Nursing Stories: Mary Eliza Mahoney
In this series, we will tell nursing stories of influential practitioners who made a difference in the field of nursing.
Born in 1845, Mary Eliza Mahoney was the first black nurse in the United States to complete her professional degree. She worked several years in a hospital before enrolling in the program at the New England Hospital for Women and Children, and she was one of only four graduates out of the 42 students who started the program at the same time. Shortly after graduation, Mahoney became one of the first members of the American Nurses Association, or ANA, and helped to establish the National Association of Colored Graduate Nurses. Throughout her impressive career, Mahoney helped to distinguish the nursing profession for women of all races.
Establishing Nursing as a Career
Mary Eliza Mahoney was hardly the first black nurse in America. For decades, women of color helped heal the sick and injured. In fact, for 15 years Mahoney worked at the New England Hospital for Women and Children before being accepted into their professional training program.
Her legendary bedside manner and calm demeanor won her positions with the most important families along the East Coast. When the majority of trained nurses during the day were treated as house staff, Mahoney refused to be cloistered in servants’ quarters; instead, she ate alongside her patients and their families at their own dinner tables.
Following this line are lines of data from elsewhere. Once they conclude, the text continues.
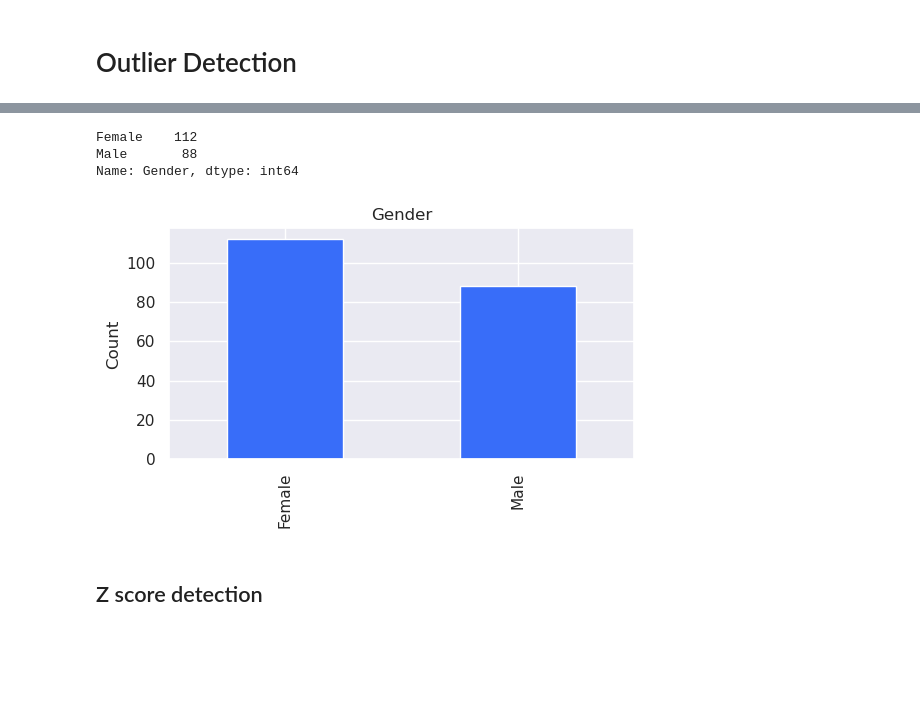
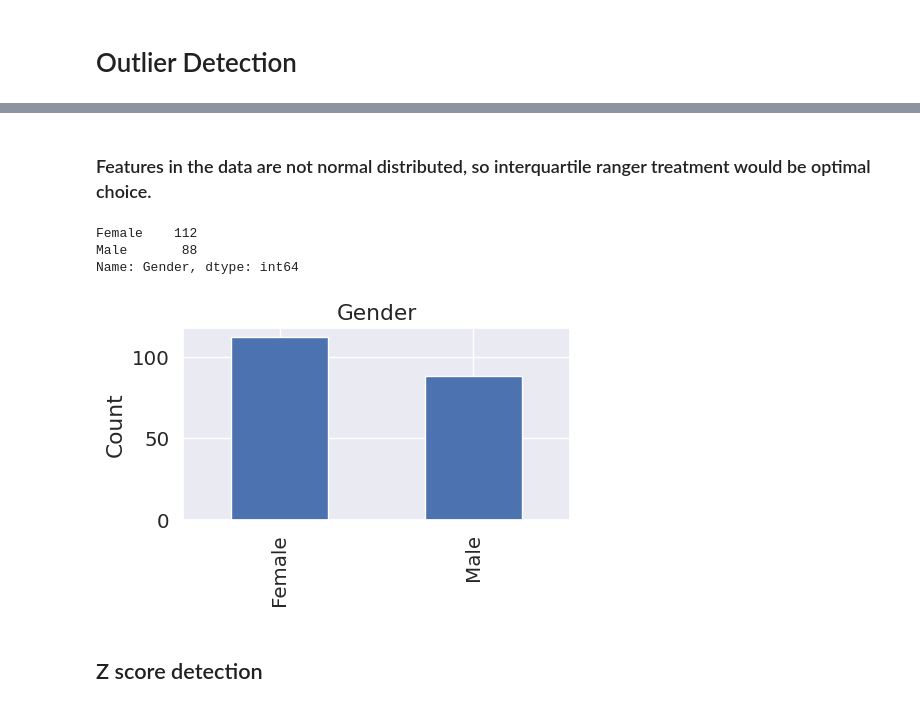
Before and after one commit to mohit-baliyan/Customer-Segmentation, a Jupyter notebook: Customer Segmentation.ipynb, the cells around one changed output, grey strips where cells are left out. Drawn from its saved outputs; the diff is of its cells as text; code cells hidden in the pictures; blank space fills up the shorter version.

```diff
--- a/Customer Segmentation.ipynb
+++ b/Customer Segmentation.ipynb
@@ -13,10 +13,10 @@ import pandas as pd
 import numpy as np
 import matplotlib.pyplot as plt
 import seaborn as sns
-sns.set_theme(style="darkgrid", palette="rainbow")
 import warnings
 warnings.simplefilter(action='ignore', category=FutureWarning)
 from tabulate import tabulate
+from PIL import Image
 # %%
 customer_data = pd.read_csv('Mall_Customers.csv')
 # %%
@@ -125,3 +129,5 @@ plot(customer_data['Spending Score (1-100)'])
+# %% [markdown]
+### Features in the data are not normal distributed, so interquartile ranger treatment would be optimal choice.
 # %%
 customer_data['Gender'].value_counts()
 # %% [output]
@@ -130,12 +136,12 @@ Male       88
 Name: Gender, dtype: int64
 # %%
 ax = customer_data['Gender'].value_counts().plot(kind='bar',
-                                    figsize=(6, 3),
+                                    figsize=(5, 2.5),
                                     title="Gender")
 ax.set_ylabel("Count")
 plt.show()
 # %% [output]
-[figure, old version]
+[figure, new version]
 # %% [markdown]
 ## Z score detection
 # %%
```
Also changed, not shown: parts of 16 cells of this notebook, 1 other file.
She joined the emerging professional organizations of the day and continually pushed for increased memberships of black women with groups like the ANA. For her efforts, Mahoney was elected the chaplain of the National Association of Colored Graduate Nurses in 1909 and received lifetime membership status.
Furthering Rights for All Women
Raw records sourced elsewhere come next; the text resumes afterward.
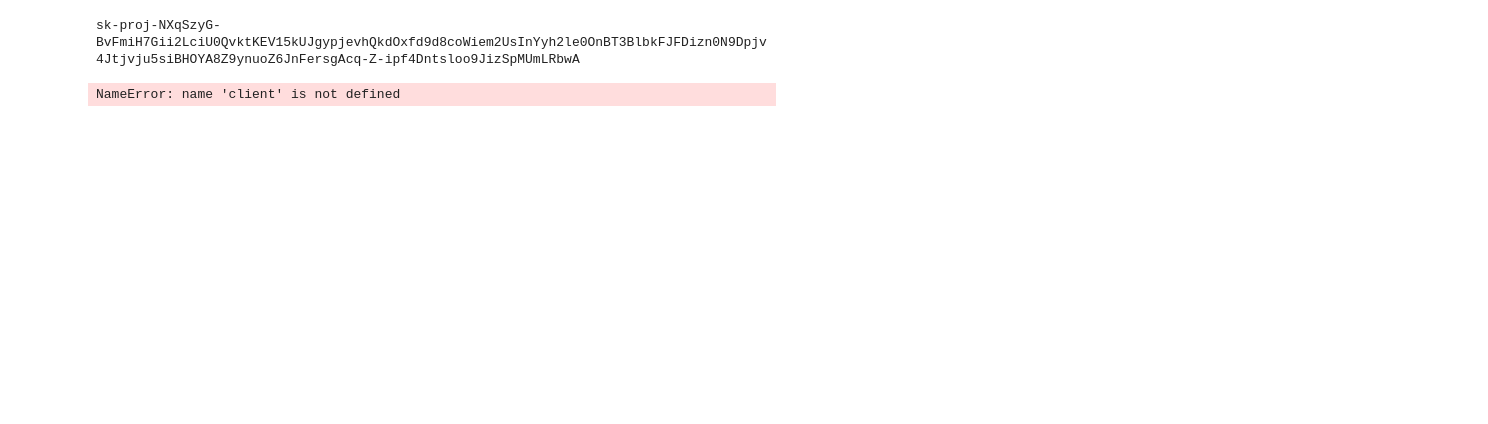
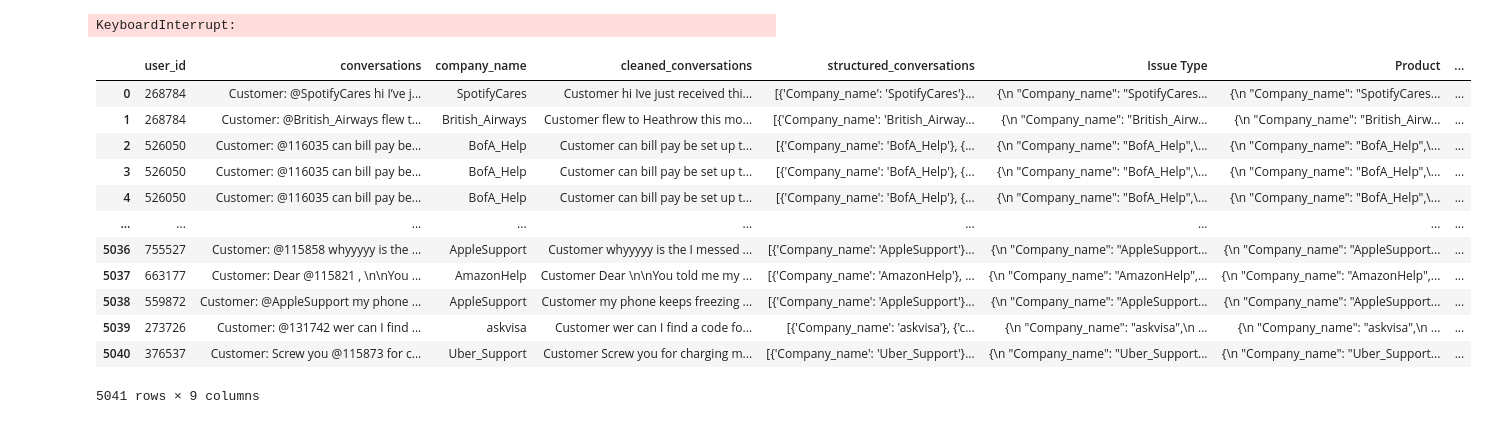
Before and after one commit to KemalSahin2001/427-project, a Jupyter notebook: Notebooks/Gpt Pipeline/Extract_intents.ipynb, the cells around one changed output. Saved outputs shown, nothing was run; the diff lists cells and outputs as text; code cells hidden in the pictures; blank space fills up the shorter version.

```diff
--- a/Notebooks/Gpt Pipeline/Extract_intents.ipynb
+++ b/Notebooks/Gpt Pipeline/Extract_intents.ipynb
@@ -7,11 +7,12 @@ import json
 from prompts import PRODUCT_PROMPT, ISSUE_TYPE_PROMPT, SERVICES_PROMPT, RELATIONSHIP_PROMPT, RESOLUTION_COMPLETION_PROMPT
 import os
 from dotenv import load_dotenv
+from tqdm import tqdm
+
 load_dotenv()
+
 # Load environment variables from .env file
 OPENAI_API_KEY = os.getenv("OPENAI_API_KEY")
-print(OPENAI_API_KEY)
+
 # Set OpenAI API key
-#client = openai.OpenAI(api_key=OPENAI_API_KEY)
+client = openai.OpenAI(api_key=OPENAI_API_KEY)
-# %% [output]
-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
@@ -20,7 +21,5 @@ data_name = "twcs_structured_UniqueCount-10_time-20250330-1246"
 # %%
 data = pd.read_excel(f'..\\..\\data\processed\sample\\{data_name}.xlsx')
-# %%
-data = data.iloc[:10]
 # %%
 ## Product Extraction
 def extract_product(text):
@@ -138,24 +137,47 @@ def process_dataframe(df):
 
     return pd.DataFrame(processed_data)
 # %%
-# Apply the function to the DataFrame
+
+# Apply the function to the DataFrame with progress tracking
+tqdm.pandas(desc="Processing structured conversations")
+
 # Extract issue types, products, and services
-data['Issue Type'] = data['structured_conversations'].apply(extract_issue_type)
-data['Product'] = data['structured_conversations'].apply(extract_product)
-data['Services'] = data['structured_conversations'].apply(extract_services)
+data['Issue Type'] = data['structured_conversations'].progress_apply(extract_issue_type)
+data['Product'] = data['structured_conversations'].progress_apply(extract_product)
+data['Services'] = data['structured_conversations'].progress_apply(extract_services)
 
 # Extract entities from the DataFrame
 processed_df = process_dataframe(data)
 
-# merge the processed DataFrame with the original DataFrame
+# Merge the processed DataFrame with the original DataFrame
 data = pd.concat([data, processed_df], axis=1)
 
-# Extract relationships
-data['relationship'] = data.apply(lambda row: extract_relationship(row['cleaned_conversations'], row['entities']), axis=1)
+# Extract relationships with progress tracking
+data['relationship'] = data.progress_apply(
+    lambda row: extract_relationship(row['cleaned_conversations'], row['entities']), axis=1
+)
 
-# Extract resolution completion
-data['resolution'] = data.apply(lambda row: resolution_completion(row['cleaned_conversations'], row['relationship']), axis=1)
+# Extract resolution completion with progress tracking
+data['resolution'] = data.progress_apply(
+    lambda row: resolution_completion(row['cleaned_conversations'], row['relationship']), axis=1
+)
 # %% [output]
-NameError: name 'client' is not defined
+KeyboardInterrupt:
 # %%
 data.to_excel(f'..\\..\\data\processed\extraction_output\\{data_name}_extracted.xlsx', index=False)
+# %%
+data
+# %% [output]
+|  | user_id | conversations | company_name | cleaned_conversations | structured_conversations | Issue Type | Product | ... |
+| 0 | 268784 | Customer: @SpotifyCares hi I’ve j... | SpotifyCares | Customer hi Ive just received thi... | [{'Company_name': 'SpotifyCares'}... | {\n "Company_name": "SpotifyCares... | {\n "Company_name": "SpotifyCares... | ... |
+| 1 | 268784 | Customer: @British_Airways flew t... | British_Airways | Customer flew to Heathrow this mo... | [{'Company_name': 'British_Airway... | {\n "Company_name": "British_Airw... | {\n "Company_name": "British_Airw... | ... |
+| 2 | 526050 | Customer: @116035 can bill pay be... | BofA_Help | Customer can bill pay be set up t... | [{'Company_name': 'BofA_Help'}, {... | {\n "Company_name": "BofA_Help",\... | {\n "Company_name": "BofA_Help",\... | ... |
+| 3 | 526050 | Customer: @116035 can bill pay be... | BofA_Help | Customer can bill pay be set up t... | [{'Company_name': 'BofA_Help'}, {... | {\n "Company_name": "BofA_Help",\... | {\n "Company_name": "BofA_Help",\... | ... |
+| 4 | 526050 | Customer: @116035 can bill pay be... | BofA_Help | Customer can bill pay be set up t... | [{'Company_name': 'BofA_Help'}, {... | {\n "Company_name": "BofA_Help",\... | {\n "Company_name": "BofA_Help",\... | ... |
+| ... | ... | ... | ... | ... | ... | ... | ... | ... |
+| 5036 | 755527 | Customer: @115858 whyyyyy is the ... | AppleSupport | Customer whyyyyy is the I messed ... | [{'Company_name': 'AppleSupport'}... | {\n "Company_name": "AppleSupport... | {\n "Company_name": "AppleSupport... | ... |
+| 5037 | 663177 | Customer: Dear @115821 , \n\nYou ... | AmazonHelp | Customer Dear \n\nYou told me my ... | [{'Company_name': 'AmazonHelp'}, ... | {\n "Company_name": "AmazonHelp",... | {\n "Company_name": "AmazonHelp",... | ... |
+| 5038 | 559872 | Customer: @AppleSupport my phone ... | AppleSupport | Customer my phone keeps freezing ... | [{'Company_name': 'AppleSupport'}... | {\n "Company_name": "AppleSupport... | {\n "Company_name": "AppleSupport... | ... |
+| 5039 | 273726 | Customer: @131742 wer can I find ... | askvisa | Customer wer can I find a code fo... | [{'Company_name': 'askvisa'}, {'c... | {\n "Company_name": "askvisa",\n ... | {\n "Company_name": "askvisa",\n ... | ... |
+| 5040 | 376537 | Customer: Screw you @115873 for c... | Uber_Support | Customer Screw you for charging m... | [{'Company_name': 'Uber_Support'}... | {\n "Company_name": "Uber_Support... | {\n "Company_name": "Uber_Support... | ... |
+5041 rows × 9 columns
```
Also changed, not shown: parts of 2 cells of this notebook, 9 other files.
Throughout her life, Mahoney was an enduring figure in the fight for basic human rights. Her fight to legitimize the role of black women in nursing and to establish nursing as a professional career was largely under the radar of the general public. The impression she left on people was personal, and the waves she made happened as a result of helping families and individuals of great prestige. It wouldn’t be until her older years that she would take a place on the world stage during the fight for women’s suffrage.
At the age 74, Mahoney was one of the first women to register to vote in one of the country’s most influential cities, Boston. She celebrated the passing of the woman’s right to vote in Boston and catapulted to national fame. The move spread her nursing legacy to all corners of the country.
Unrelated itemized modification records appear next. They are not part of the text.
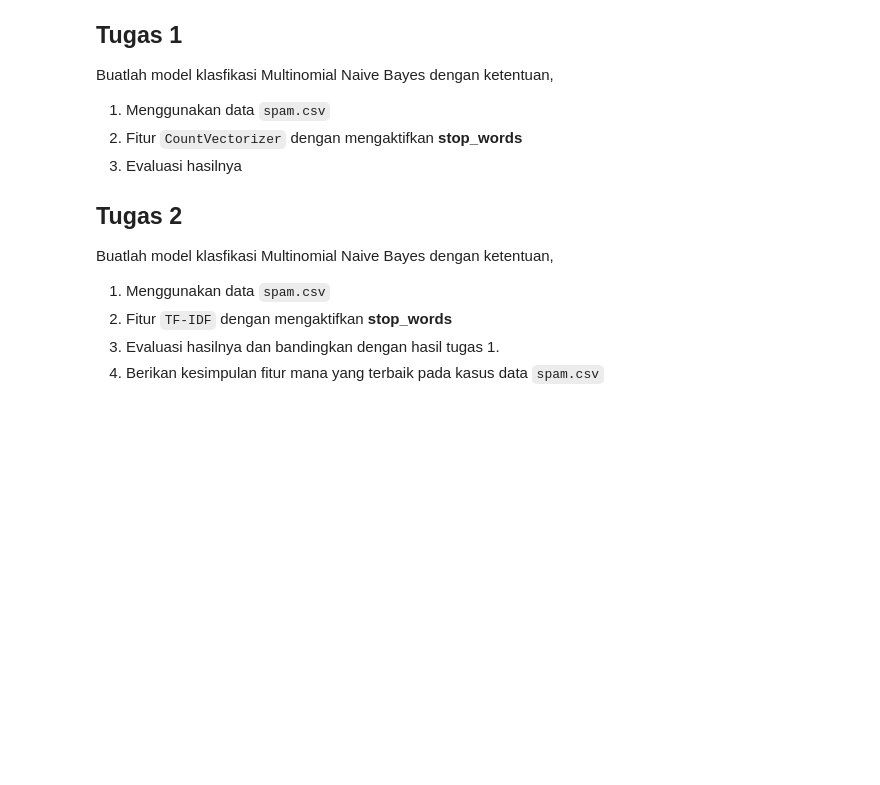
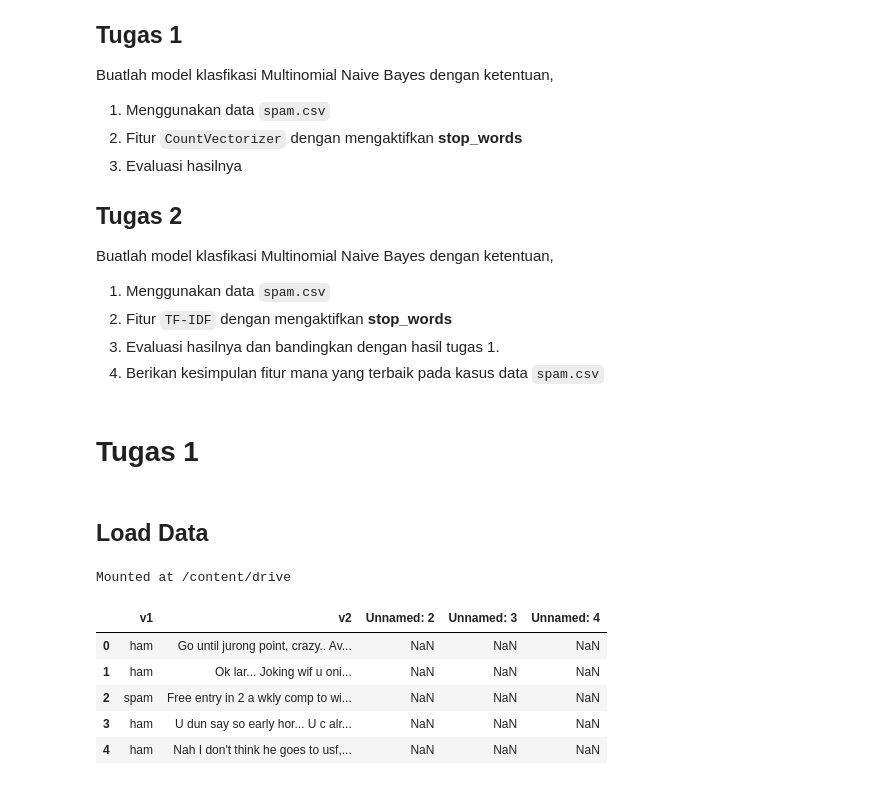
Before and after one commit to tsaniarisqi/Machine_Learning_2022, a Jupyter notebook: js03/js03_Tugas.ipynb, the cells around one changed output. Cells and saved outputs as stored; diff of their text form; code cells hidden in the pictures; blank space fills up the shorter version.

```diff
--- a/js03/js03_Tugas.ipynb
+++ b/js03/js03_Tugas.ipynb
@@ -23,3 +23,28 @@ Buatlah model klasfikasi Multinomial Naive Bayes dengan ketentuan,
 2. Fitur `TF-IDF` dengan mengaktifkan **stop_words**
 3. Evaluasi hasilnya dan bandingkan dengan hasil tugas 1.
 4. Berikan kesimpulan fitur mana yang terbaik pada kasus data `spam.csv`
+# %% [markdown]
+# Tugas 1
+# %% [markdown]
+## Load Data
+# %%
+from google.colab import drive
+
+# Accessing My Google Drive
+drive.mount('/content/drive')
+# %% [output]
+Mounted at /content/drive
+# %%
+import numpy as np
+import pandas as pd
+
+df = pd.read_csv('/content/drive/MyDrive/dataset/js03/spam.csv', encoding='latin-1') # spesifiksi encoding diperlukan karena data tidak menggunakan UTF-8
+
+df.head()
+# %% [output]
+|  | v1 | v2 | Unnamed: 2 | Unnamed: 3 | Unnamed: 4 |
+| 0 | ham | Go until jurong point, crazy.. Av... | NaN | NaN | NaN |
+| 1 | ham | Ok lar... Joking wif u oni... | NaN | NaN | NaN |
+| 2 | spam | Free entry in 2 a wkly comp to wi... | NaN | NaN | NaN |
+| 3 | ham | U dun say so early hor... U c alr... | NaN | NaN | NaN |
+| 4 | ham | Nah I don't think he goes to usf,... | NaN | NaN | NaN |
```
Also changed, not shown: parts of 17 cells of this notebook.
After a short stint running the Howard Orphan Asylum, Mahoney retired in Massachusetts. She developed breast cancer at age 77 and passed away three years later. The woman who had done so much to further opportunities for all women left her mark on the world. Today, visitors and admirers often visit her gravesite, and the ANA gives an award dedicated to her memory to members who focus on easing racial obstacles. Mahoney also earned a place in both the Nursing Hall of Fame and the National Women’s Hall of Fame for her lifetime devotion to nursing.
Simmons School of Nursing and Health Sciences believes in Mahoney’s vision of making nursing accessible to all people and creating a true profession through the use of qualified training programs. The Nursing@Simmons Master of Science in Nursing program will help more candidates become qualified Family Nurse Practitioners, despite the obstacles facing today’s candidates.